Line count for "value": tally the lines of the records below that contain it, and give only that number.
___ SOURCE RECORDS ___
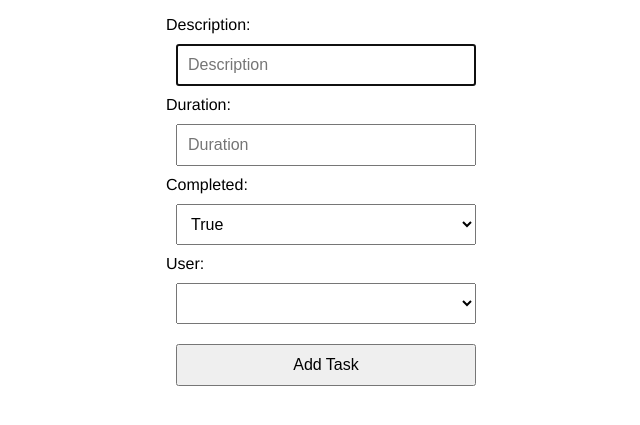
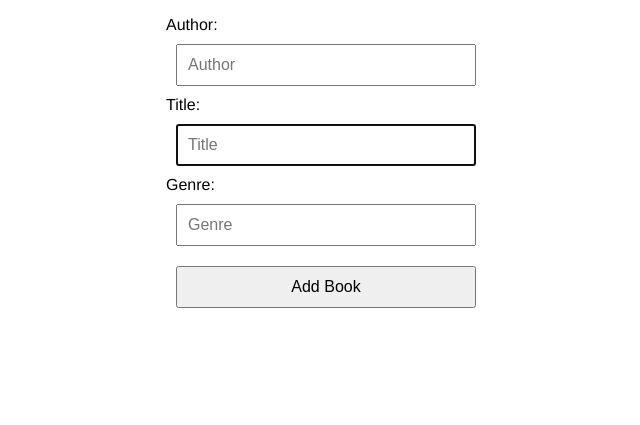
Before and after one commit to innessa89/one_to_many_lab, a Flask app: page /books/new in a window 1280 px wide. Shown: the part 52-477 px from the top of the page, without its empty margins (324-964 px from the left). Run offline with Flask 2, Linux system fonts and the light colour scheme; data that the repository does not hold is empty; some libraries are stand-ins or nearby versions.

Commit message:
Initial commit

```diff
--- a/controllers/book_controller.py
+++ b/controllers/book_controller.py
@@ -32,9 +32,8 @@ def new_book():
 def create_book():
     title = request.form['title']
     genre = request.form['genre']
-    author_id = request.form['author_id']
-    author = author_repository.select(author_id)
-
+    author = request.form['author']
+    author = author_repository.select(author)
     book = Book(title, genre, author)
     book_repository.save(book)
     return redirect("/books")
--- a/templates/books/index.html
+++ b/templates/books/index.html
@@ -15,11 +15,8 @@
         <form class="delete-form" action="/books/{{book.id}}/delete" method="POST">
             <button class="trash-button">
                 <i class="fa fa-trash-o fa-3x" style="color:red" aria-hidden="true"></i>
-
             </button>
         </form>
-
-
       </div>
     </div>
   </div>
--- a/templates/books/new.html
+++ b/templates/books/new.html
@@ -3,39 +3,25 @@
 
 {% block content %}
 
-<form action="/tasks" method="post">
+<form action="/books" method="post">
     <div>
-      <label for="description">Description:</label>
-      <input type="text" id="description" name="description" placeholder="Description" required autofocus>
+      <label for="author">Author:</label>
+      <input type="text" id="author" name="author_id" placeholder="Author" required>
+    </div>
+
+
+    <div>
+      <label for="title">Title:</label>
+      <input type="text" id="title" name="title" placeholder="Title" required autofocus>
     </div>
 
     <div>
-      <label for="duration">Duration:</label>
-      <input type="number" id="duration" name="duration" placeholder="Duration" required>
+      <label for="genre">Genre:</label>
+      <input type="text" id="genre" name="genre" placeholder="Genre" required>
     </div>
 
-    <div>
-      <label for="completed">Completed:</label>
-      <select id="completed" name="completed">
-        <option value="true">True</option>
-        <option value="false">False</option>
-      </select>
-    </div>
-
-    <div>
-      <label for="user">User:</label>
-      <select id="user" name="user_id">
-        {%  for user in all_users %}
-        <option value="{{user.id}}">{{user.first_name}} </option>
-        {%  endfor %}
-
-      </select>
-    </div>
-
-    <button type="submit">Add Task</button>
+    <button type="submit">Add Book</button>
 
   </form>
 
-
-
 {% endblock %}
```
Also changed, not shown: repositories/book_repository.py (+11 -0 lines).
___
• [SOLVED PROBLEM] 3